▸ What you need to do
Among the following entries, count the lines that contain "float" and report only the result.

:: Entries provided

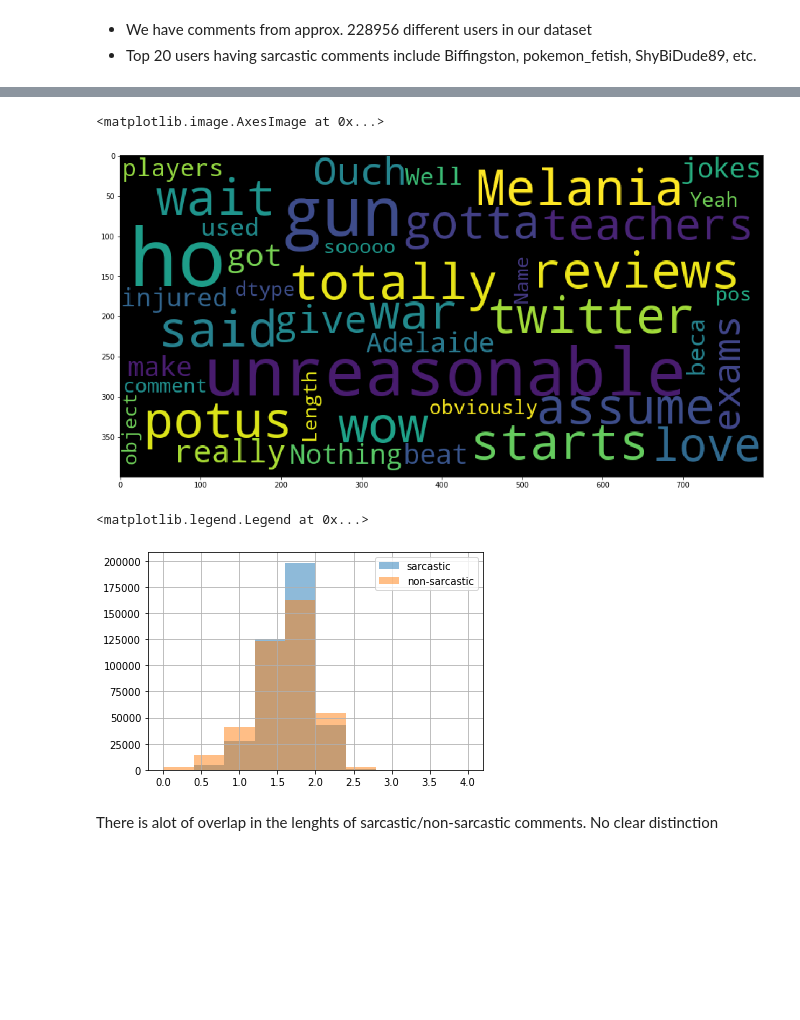
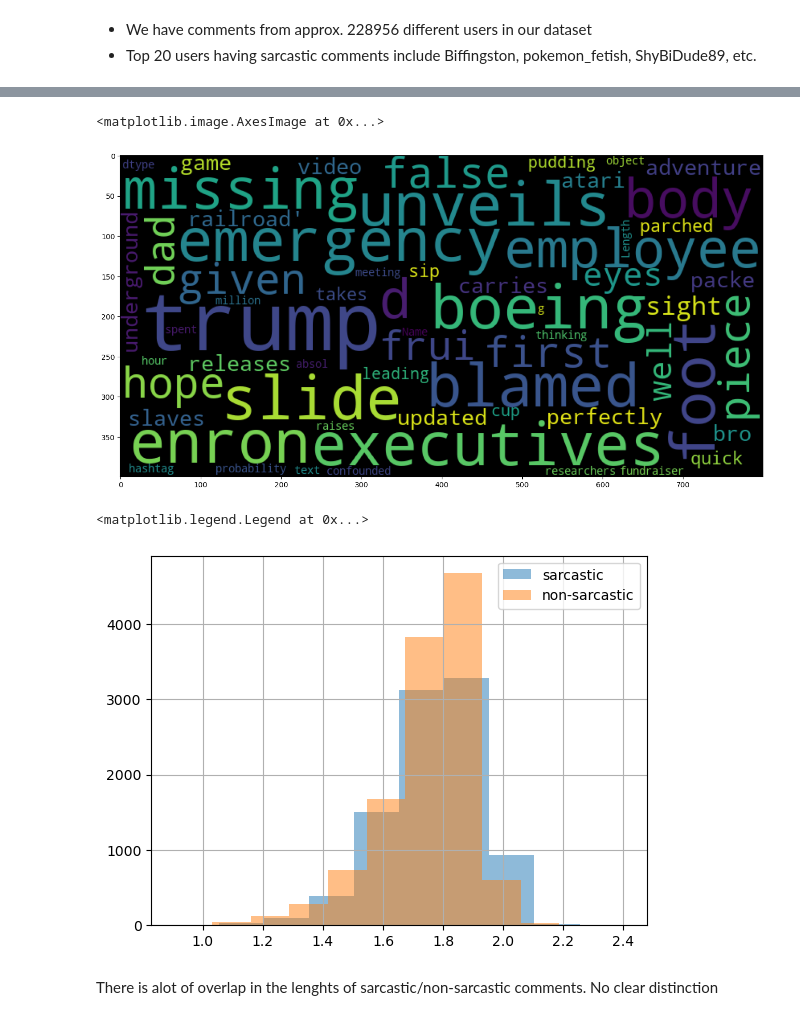
Before and after one commit to Chan5537/ling111-final-project-sarcasm-detection, a Jupyter notebook: Data cleaning and EDA.ipynb, the cells around one changed output, grey strips where cells are left out. Drawn from its saved outputs; the diff is of its cells as text; code cells hidden in the pictures; blank space fills up the shorter version.

```diff
--- a/Data cleaning and EDA.ipynb
+++ b/Data cleaning and EDA.ipynb
@@ -48,9 +67,9 @@ def openfromfile(filename):
 # %%
 #we'll load all our datasets
 #we'll perform general analysis on train dataset
-train = pd.read_csv('data/raw/train.csv')
-cv = pd.read_csv('data/raw/cv.csv')
-test = pd.read_csv('data/raw/test.csv')
+train = pd.read_csv('train.csv')
+cv = pd.read_csv('cv.csv')
+test = pd.read_csv('test.csv')
 # %%
 train.head()
 # %% [output]
@@ -180,17 +192,17 @@ plt.imshow(wordcloud)
 # %%
 plt.figure(figsize=(16, 12))
-wordcloud.generate(str(train.loc[train['label'] == 1, 'comment']))
+wordcloud.generate(str(train.loc[train['is_sarcastic'] == 1, 'text']))
 plt.imshow(wordcloud)
 # %% [output]
 <matplotlib.image.AxesImage at 0x...>
-[figure, old version]
+[figure, new version]
 # %%
-train.loc[train['label'] == 1, 'comment'].str.len().apply(np.log10).hist(label='sarcastic', alpha=.5)
-train.loc[train['label'] == 0, 'comment'].str.len().apply(np.log10).hist(label='non-sarcastic', alpha=.5)
+train.loc[train['is_sarcastic'] == 1, 'text'].str.len().apply(np.log10).hist(label='sarcastic', alpha=.5)
+train.loc[train['is_sarcastic'] == 0, 'text'].str.len().apply(np.log10).hist(label='non-sarcastic', alpha=.5)
 plt.legend()
 # %% [output]
 <matplotlib.legend.Legend at 0x...>
-[figure, old version]
+[figure, new version]
 # %% [markdown]
 There is alot of overlap in the lenghts of sarcastic/non-sarcastic comments. No clear distinction
 # %% [markdown]
```
Also changed, not shown: parts of 16 cells of this notebook, 12 other files.
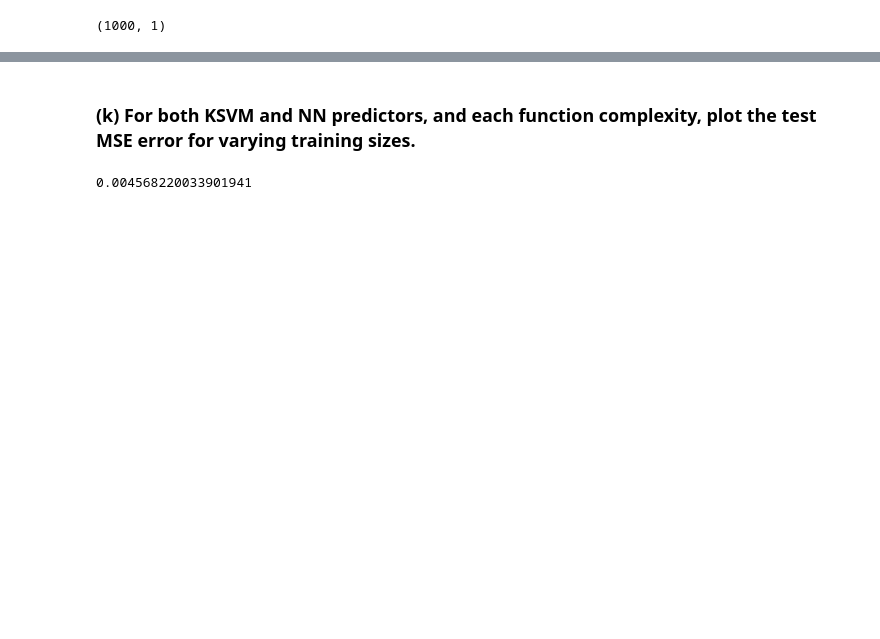
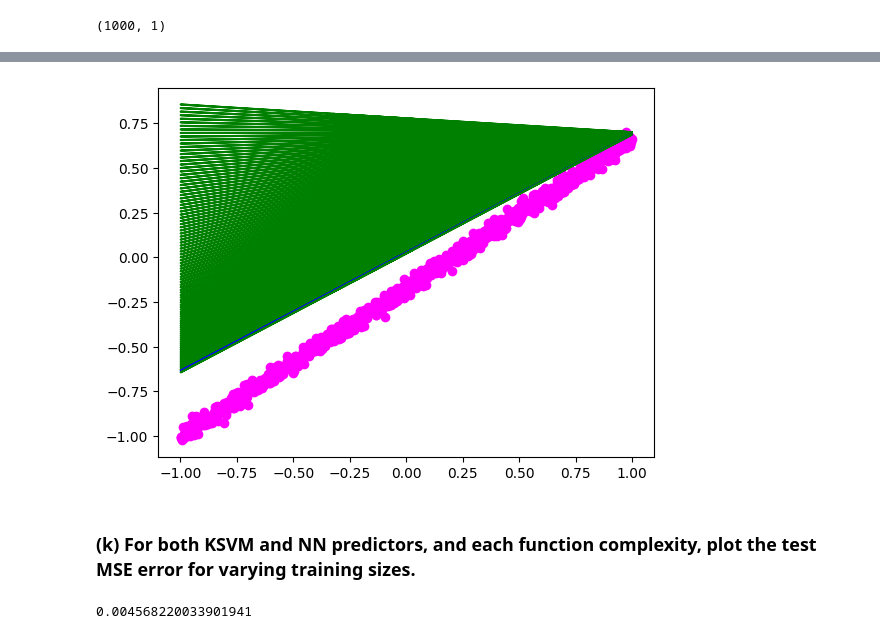
Before and after one commit to Charlwang922/Columbia-Machine-Learning, a Jupyter notebook: hw/hw4/ML-hw4-q2.ipynb, the cells around one changed output, grey strips where cells are left out. Saved outputs shown, nothing was run; the diff lists cells and outputs as text; code cells hidden in the pictures; blank space fills up the shorter version.

```diff
--- a/hw/hw4/ML-hw4-q2.ipynb
+++ b/hw/hw4/ML-hw4-q2.ipynb
@@ -184,7 +206,7 @@ class LinearRegressionModel(nn.Module):
         out=self.linear(x)
         return out
 model = LinearRegressionModel(1, 1)
-criterion=nn.MSELoss()
+loss_fn=nn.MSELoss()
 optimizer=optim.Adam(model.parameters(), lr=0.01)
 epochs=100
 x_torch_train_0 = torch.from_numpy(np.array(train[0]['x']).reshape(-1,1))
@@ -202,8 +224,11 @@ for epoch in range(epochs):
     pred=model(x_torch_train_0.float())
 
     #calculate loss
-    loss=criterion(pred.float(), y_torch_train_0.float())
-    plt.plot(x_torch_train_0.float(), pred.float(), color = 'green')
+    loss=loss_fn(pred.float(), y_torch_train_0.float())
+    if epoch == epochs-1:
+      plt.plot(x_torch_train_0.float(), torch.tensor(pred.float()), color = 'blue')
+    else:
+      plt.plot(x_torch_train_0.float(), torch.tensor(pred.float()), color = 'green')
 
     #getting gradients wrt parameters
     loss.backward()
@@ -218,3 +259,4 @@ NameError: ignored
+[figure, added]
 # %% [markdown]
 ### (k) For both KSVM and NN predictors, and each function complexity, plot the test MSE error for varying training sizes.
 # %%
```
Also changed, not shown: parts of 6 cells of this notebook.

::::

▸ Problem solution
6